Many psychologists describe this form of therapy using Freudian thought. The horse represents the id, the simple functionary part of one’s self - the part that is true and natural. The therapist represents the super-ego, the judging capacity that determines if and why an action should be done. This leaves the patient to be the ego - the self-absorbed, compulsory part of a person’s thinking capacity.
Psychologists have noted that unconditional acceptance is vital to any psychotherapeutic process. A patient must feel accepted in order to expose and overcome their problems. Horses can be a beneficial tool in psychiatry because they are nonjudgmental.
For example, a patient is given the task to approach the horse, but they are untrusting. The horse might take a step back. This individual may believe that the horse “hates them,” but the therapist will discuss alternative reasons that could have made the horse want to take a step back. The therapist might suggest that it may simply not know them yet. And this discussion will go on until the patient realizes that if they change their behavior, the horse will change its behavior as well.

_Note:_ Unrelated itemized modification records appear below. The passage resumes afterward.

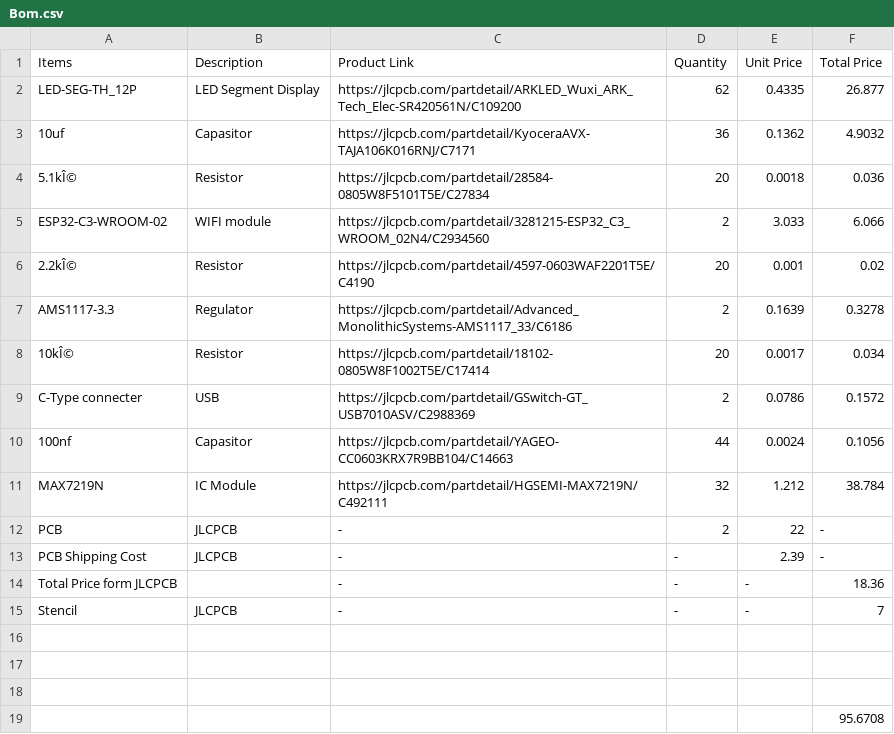
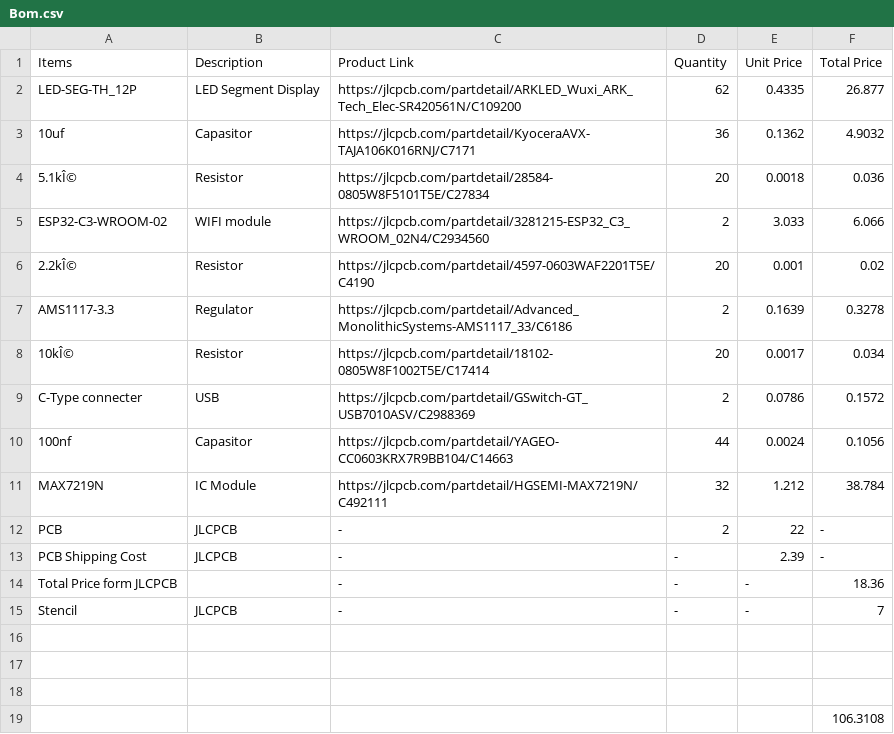
Before and after one commit to thagreatjoel/Segment-Display, a CSV file: Bom.csv, drawn as a sheet.

Commit message:
Update Bom.csv with new value for last entry

```diff
--- a/Bom.csv
+++ b/Bom.csv
@@ -18,2 +18,2 @@ Stencil,JLCPCB,-,-,-,7
 ,,,,,
-,,,,,95.6708
+,,,,,106.3108
```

In these ways, horse-assisted therapies can make a difference in a child or adult’s mental, physical, and emotional life. But the patients aren’t the only ones benefiting.

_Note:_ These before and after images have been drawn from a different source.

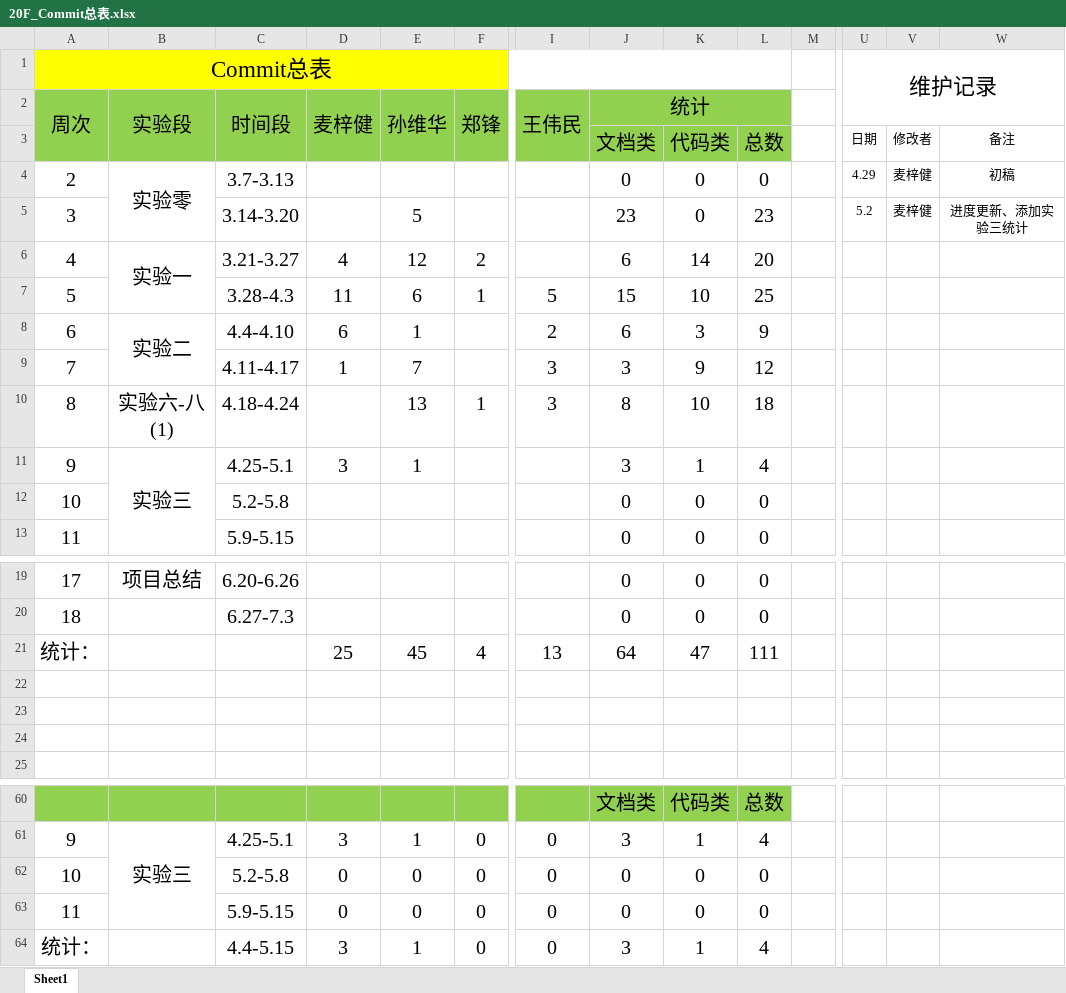
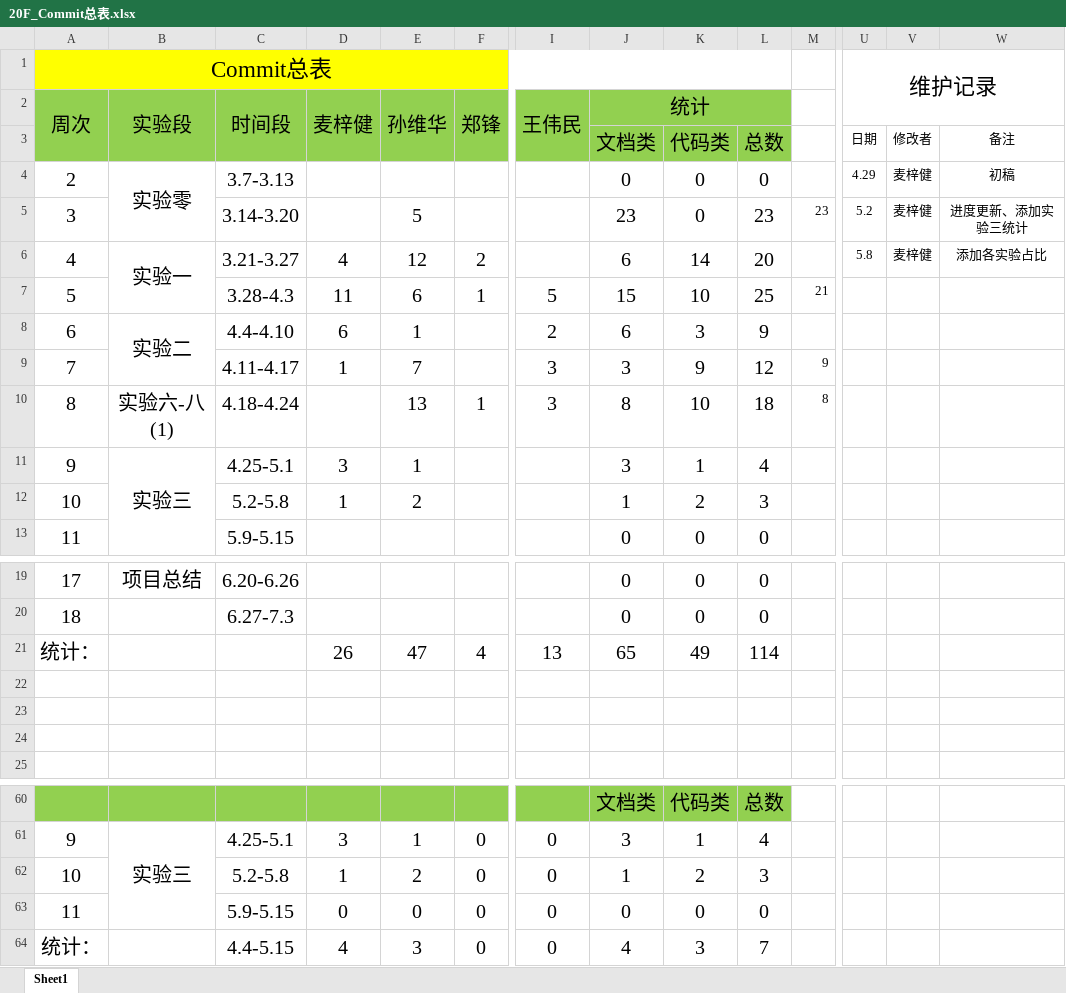
Before and after one commit to bhsei/20_F, an Excel workbook: 实验7：配置管理/20F_Commit总表.xlsx, sheet Sheet1, drawn as a sheet; only a part is shown, gaps mark what is left out; values as stored, in another font and other column widths than the file's, no borders; charts and pictures not drawn; removed rows and columns are numbered as before the commit, all else as after; rows hold the shown columns only; the diff names each change by its address in the sheet, - before the commit and + after, or states it on an @@ line.

```diff
--- a/实验7：配置管理/20F_Commit总表.xlsx (sheet Sheet1)
+++ b/实验7：配置管理/20F_Commit总表.xlsx (sheet Sheet1)
-M5: (empty)
+M5: 23
-U6: (empty)
+U6: 5.8
-V6: (empty)
+V6: 麦梓健
-W6: (empty)
+W6: 添加各实验占比
-M7: (empty)
+M7: 21
-M9: (empty)
+M9: 9
-M10: (empty)
+M10: 8
-row 12: 10 |  | 5.2-5.8 |  |  |  |  | 0 | 0 | 0
+row 12: 10 |  | 5.2-5.8 | 1 | 2 |  |  | 1 | 2 | 3
-D21 (麦梓健): 25
+D21 (麦梓健): 26
-E21 (孙维华): 45
+E21 (孙维华): 47
-J21 (统计): 64
+J21 (统计): 65
-K21: 47
+K21: 49
-L21: 111
+L21: 114
-D62 (麦梓健): 0
+D62 (麦梓健): 1
-E62 (孙维华): 0
+E62 (孙维华): 2
-J62 (统计): 0
+J62 (统计): 1
-K62: 0
+K62: 2
-L62: 0
+L62: 3
-D64 (麦梓健): 3
+D64 (麦梓健): 4
-E64 (孙维华): 1
+E64 (孙维华): 3
-J64 (统计): 3
+J64 (统计): 4
-K64: 1
+K64: 3
-L64: 4
+L64: 7
```
Also changed, not shown: charts or pictures, 10 other files.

“I’ve been a horse person all my life. It’s nice to help [the horse] help someone else,” Chauvot says.
Video presentation created and narrated by Lena Kohlmaier
Adirondack Stable and Equestrian Center LLC in West Chazy, N.Y.
In 2006, Amy LaValley bought over 32-acres next to Adirondack Paint and Quarter Horses owned by her father.
LaValley formerly worked at Wyeth Pharmaceuticals. With the plant’s closing, she looked for job alternatives. At first she had thought about teaching, she says, but ultimately she found therapeutic riding. Horses are her passion, she says. With the severance from Wyeth and an associate’s degree in business from Clinton County Community College, she decided to open Adirondack Stables. “Why not?” she asked.
Since 2006, LaValley's business has grown. She employs four and receives the help of many volunteers, including SUNY Plattsburgh students. She uses seven horses for therapeutic means. She also boards horses and provides traditional riding lessons, as well.
Martelle and Chauvot had differing past experiences working with horses, and they came to learn this about each other after meeting while walking their dogs. Then, they met Britta Lovegrove, a nurse with experience working with troubled adolescent males. Out of these meeting erupted the idea to open their own horse-assisted therapy business. EBC Physical Therapy (EBCPT) became a reality with the purchase of land in August 2004. The indoor arena was constructed in 2005. They continue to grow, Chauvot says.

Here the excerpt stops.